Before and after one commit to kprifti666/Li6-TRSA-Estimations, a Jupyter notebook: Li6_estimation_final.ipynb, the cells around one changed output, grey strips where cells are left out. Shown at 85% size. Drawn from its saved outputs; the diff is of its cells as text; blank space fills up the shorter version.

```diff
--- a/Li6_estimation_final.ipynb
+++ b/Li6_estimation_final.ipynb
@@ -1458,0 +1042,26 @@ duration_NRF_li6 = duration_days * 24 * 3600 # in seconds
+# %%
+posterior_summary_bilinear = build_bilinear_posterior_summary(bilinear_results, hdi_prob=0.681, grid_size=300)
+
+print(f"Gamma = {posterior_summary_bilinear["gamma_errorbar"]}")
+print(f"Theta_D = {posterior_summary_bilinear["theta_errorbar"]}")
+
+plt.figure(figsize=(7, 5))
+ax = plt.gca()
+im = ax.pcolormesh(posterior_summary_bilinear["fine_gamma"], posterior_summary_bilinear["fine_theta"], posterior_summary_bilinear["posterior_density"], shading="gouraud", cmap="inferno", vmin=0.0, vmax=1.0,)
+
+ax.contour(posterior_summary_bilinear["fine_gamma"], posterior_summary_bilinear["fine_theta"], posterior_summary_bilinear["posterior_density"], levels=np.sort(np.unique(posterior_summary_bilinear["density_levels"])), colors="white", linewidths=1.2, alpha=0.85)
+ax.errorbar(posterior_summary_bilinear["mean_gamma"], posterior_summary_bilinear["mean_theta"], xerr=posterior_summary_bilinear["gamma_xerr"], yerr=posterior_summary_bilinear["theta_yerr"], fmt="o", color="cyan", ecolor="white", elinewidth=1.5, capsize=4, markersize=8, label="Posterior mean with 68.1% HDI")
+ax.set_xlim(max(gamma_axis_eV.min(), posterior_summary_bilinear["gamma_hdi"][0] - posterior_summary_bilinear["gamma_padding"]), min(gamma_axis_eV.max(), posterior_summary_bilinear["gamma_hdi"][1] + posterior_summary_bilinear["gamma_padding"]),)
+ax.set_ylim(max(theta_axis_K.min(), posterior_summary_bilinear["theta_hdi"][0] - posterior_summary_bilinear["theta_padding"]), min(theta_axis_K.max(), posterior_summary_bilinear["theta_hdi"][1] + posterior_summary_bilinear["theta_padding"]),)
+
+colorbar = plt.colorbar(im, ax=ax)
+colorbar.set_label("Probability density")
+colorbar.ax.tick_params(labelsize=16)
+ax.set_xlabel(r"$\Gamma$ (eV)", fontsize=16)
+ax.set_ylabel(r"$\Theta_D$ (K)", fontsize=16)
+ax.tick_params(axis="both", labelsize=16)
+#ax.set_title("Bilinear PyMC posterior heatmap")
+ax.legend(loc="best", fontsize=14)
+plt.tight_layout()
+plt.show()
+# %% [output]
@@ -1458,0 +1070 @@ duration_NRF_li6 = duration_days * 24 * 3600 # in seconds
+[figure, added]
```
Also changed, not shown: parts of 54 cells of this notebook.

**PROBLEM:** Write out all the data exactly.

**ANSWER TO THE PROBLEM:**
Before and after one commit to kprifti666/Li6-TRSA-Estimations, a Jupyter notebook: Li6_estimation_final.ipynb, the cells around one changed output, grey strips where cells are left out. Shown at 85% size. Drawn from its saved outputs; the diff is of its cells as text; blank space fills up the shorter version.

```diff
--- a/Li6_estimation_final.ipynb
+++ b/Li6_estimation_final.ipynb
@@ -1458,0 +1042,26 @@ duration_NRF_li6 = duration_days * 24 * 3600 # in seconds
+# %%
+posterior_summary_bilinear = build_bilinear_posterior_summary(bilinear_results, hdi_prob=0.681, grid_size=300)
+
+print(f"Gamma = {posterior_summary_bilinear["gamma_errorbar"]}")
+print(f"Theta_D = {posterior_summary_bilinear["theta_errorbar"]}")
+
+plt.figure(figsize=(7, 5))
+ax = plt.gca()
+im = ax.pcolormesh(posterior_summary_bilinear["fine_gamma"], posterior_summary_bilinear["fine_theta"], posterior_summary_bilinear["posterior_density"], shading="gouraud", cmap="inferno", vmin=0.0, vmax=1.0,)
+
+ax.contour(posterior_summary_bilinear["fine_gamma"], posterior_summary_bilinear["fine_theta"], posterior_summary_bilinear["posterior_density"], levels=np.sort(np.unique(posterior_summary_bilinear["density_levels"])), colors="white", linewidths=1.2, alpha=0.85)
+ax.errorbar(posterior_summary_bilinear["mean_gamma"], posterior_summary_bilinear["mean_theta"], xerr=posterior_summary_bilinear["gamma_xerr"], yerr=posterior_summary_bilinear["theta_yerr"], fmt="o", color="cyan", ecolor="white", elinewidth=1.5, capsize=4, markersize=8, label="Posterior mean with 68.1% HDI")
+ax.set_xlim(max(gamma_axis_eV.min(), posterior_summary_bilinear["gamma_hdi"][0] - posterior_summary_bilinear["gamma_padding"]), min(gamma_axis_eV.max(), posterior_summary_bilinear["gamma_hdi"][1] + posterior_summary_bilinear["gamma_padding"]),)
+ax.set_ylim(max(theta_axis_K.min(), posterior_summary_bilinear["theta_hdi"][0] - posterior_summary_bilinear["theta_padding"]), min(theta_axis_K.max(), posterior_summary_bilinear["theta_hdi"][1] + posterior_summary_bilinear["theta_padding"]),)
+
+colorbar = plt.colorbar(im, ax=ax)
+colorbar.set_label("Probability density")
+colorbar.ax.tick_params(labelsize=16)
+ax.set_xlabel(r"$\Gamma$ (eV)", fontsize=16)
+ax.set_ylabel(r"$\Theta_D$ (K)", fontsize=16)
+ax.tick_params(axis="both", labelsize=16)
+#ax.set_title("Bilinear PyMC posterior heatmap")
+ax.legend(loc="best", fontsize=14)
+plt.tight_layout()
+plt.show()
+# %% [output]
@@ -1458,0 +1070 @@ duration_NRF_li6 = duration_days * 24 * 3600 # in seconds
+[figure, added]
```
Also changed, not shown: parts of 54 cells of this notebook.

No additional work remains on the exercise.